Remember to Remember event commemorates 9/11 victims

  • The Women's Memorial Bell Tower at the Cathedral of the Pines in Rindge is believed to have been the first monument in the United States dedicated to the sacrifice and service of women. (Nicholas Handy / Monadnock Ledger-Transcript) Staff photo by Nicholas Handy

Monadnock Ledger-Transcript
Published: 9/9/2021 2:37:34 PM

This Saturday, to mark the anniversary of the Sept. 11 attacks, the names of the victims will be read in what has become the annual “Remember to Remember” event at the Cathedral of the Pines in Rindge.

James Pelletier, of Winchendon, Massachusetts, was the original organizer of the project. He had close ties to the World Trade Center, and knew the neighborhood well. When the attack was launched, he was in college, studying for a degree in psychology, with specialty training in trauma.

Knowing he could help in the aftermath, he joined with other volunteers to organize projects in downtown lower Manhattan, known as the “Return to Normalcy” effort.

Pelletier said one of the ways he wanted to help, was by memorializing the victims.

In 2002, he set out on a project to record the names of those killed at Ground Zero, including the passengers on the flights that crashed into the World Trade Center towers. Pelletier, who has a learning disability that makes reading difficult, reached out to an organization he was a member of that provides recordings for blind and dyslexic people, and asked to use their studios to make the recordings.

“They said, ‘Yes, let’s do it,’” Pelletier said.

Television personalities Jerry Orbach and Betsy Palmer were signed on to read the names of the Victims of the flights and Orbach read the names of police officers who were killed. Admiral Mike Mullen, Chair of the Joint Chiefs of Staff at the Pentagon, Alan Hicks of the Port Authority of New York and New Jersey, and other volunteers at the New York Unit of the Recording for the Blind & Dyslexic read the remaining names.

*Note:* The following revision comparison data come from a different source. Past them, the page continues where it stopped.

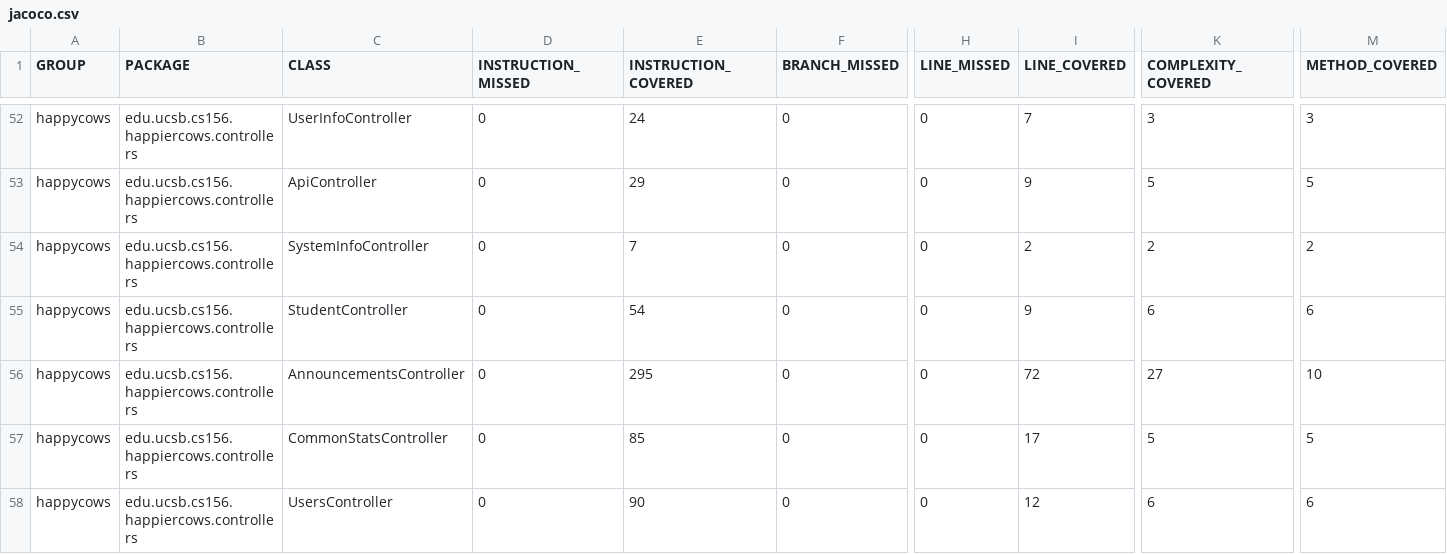
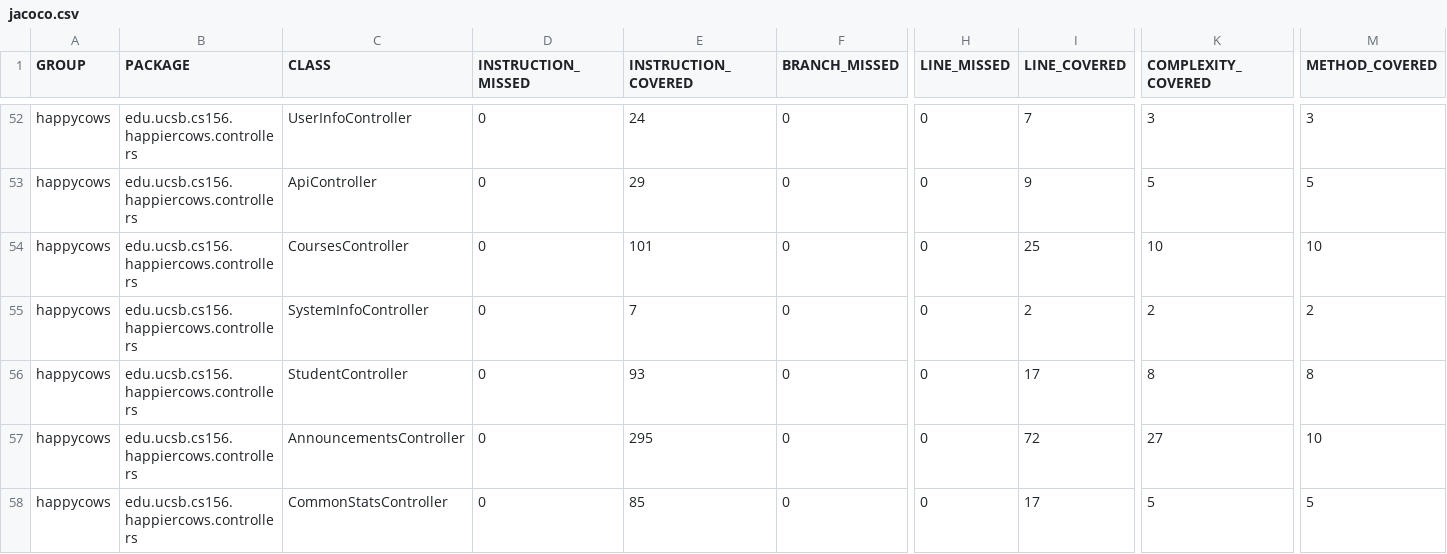
Before and after one commit to ucsb-cs156-f24/proj-happycows-f24-11, a CSV file: prs/54/jacoco/jacoco.csv, drawn as a sheet; only a part is shown, gaps mark what is left out; the shorter side is filled out with more unchanged rows; addresses are those after the commit; rows hold the shown columns only; the diff names each change by its address in the sheet, - before the commit and + after, or states it on an @@ line.

Commit message:
Deploying to gh-pages from @ ucsb-cs156-f24/proj-happycows-f24-11@0be48d45b305314ac3ff0cb63a9e03e34bd00dff 🚀

```diff
--- a/prs/54/jacoco/jacoco.csv
+++ b/prs/54/jacoco/jacoco.csv
+row 54: happycows | edu.ucsb.cs156.happiercows.controllers | CoursesController | 0 | 101 | 0 | 0 | 25 | 10 | 10
-E56 (INSTRUCTION_COVERED): 54
+E56 (INSTRUCTION_COVERED): 93
-I56 (LINE_COVERED): 9
+I56 (LINE_COVERED): 17
-K56 (COMPLEXITY_COVERED): 6
+K56 (COMPLEXITY_COVERED): 8
-M56 (METHOD_COVERED): 6
+M56 (METHOD_COVERED): 8
```
Also changed, not shown: 12 other files.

On the first anniversary of 9/11, the recordings of the names of the World Trade Center victims were read at Battery Park in New York City. Later, Pelletier said, he would expand the project, recording the names of the victims of the Pentagon attack as well as the victims of Flight 93, the plane that was downed in Shanksville, Pennsylvania after passengers rushed the cockpit to prevent the plane from reaching its intended destination of the U.S. Capitol Building.

Pelletier has held the reading at the Cathedral of the Pines in Rindge since 2008.

The Cathedral of the Pines itself is a memorial to Sandy Sloane, a pilot who was killed in World War II, before he was able to build his home on the ridge at the Cathedral.

“It is the incarnation of a place of sorrow and suffering that is transformed to a place of peace and beauty. Because it’s a place of transformation from pain to beauty, it became the perfect place for this event,” Pelletier said.

Pelletier said listening to the names and ruminating on the events of Sept. 11 have brought forth different emotions in him each year. Last year, he said, he spent a lot of time thinking about the ripple effects of the 2,977 lives lost that day. This year, what’s on his mind is the 1,300 victims whose remains were never recovered.

The event begins at the Cathedral of the Pines on Sept. 11 at 8:45 a.m., with a ringing of the bell tower for one minute. The reading of names begins at 8:46 a.m., the moment the first plane hit the first tower. The event ends at approximately 11:30 a.m. Residents are encouraged to come, and stay either for the entire event or a portion. A simulcast of the recording will play both outdoors at the Altar of Nations and inside the field house.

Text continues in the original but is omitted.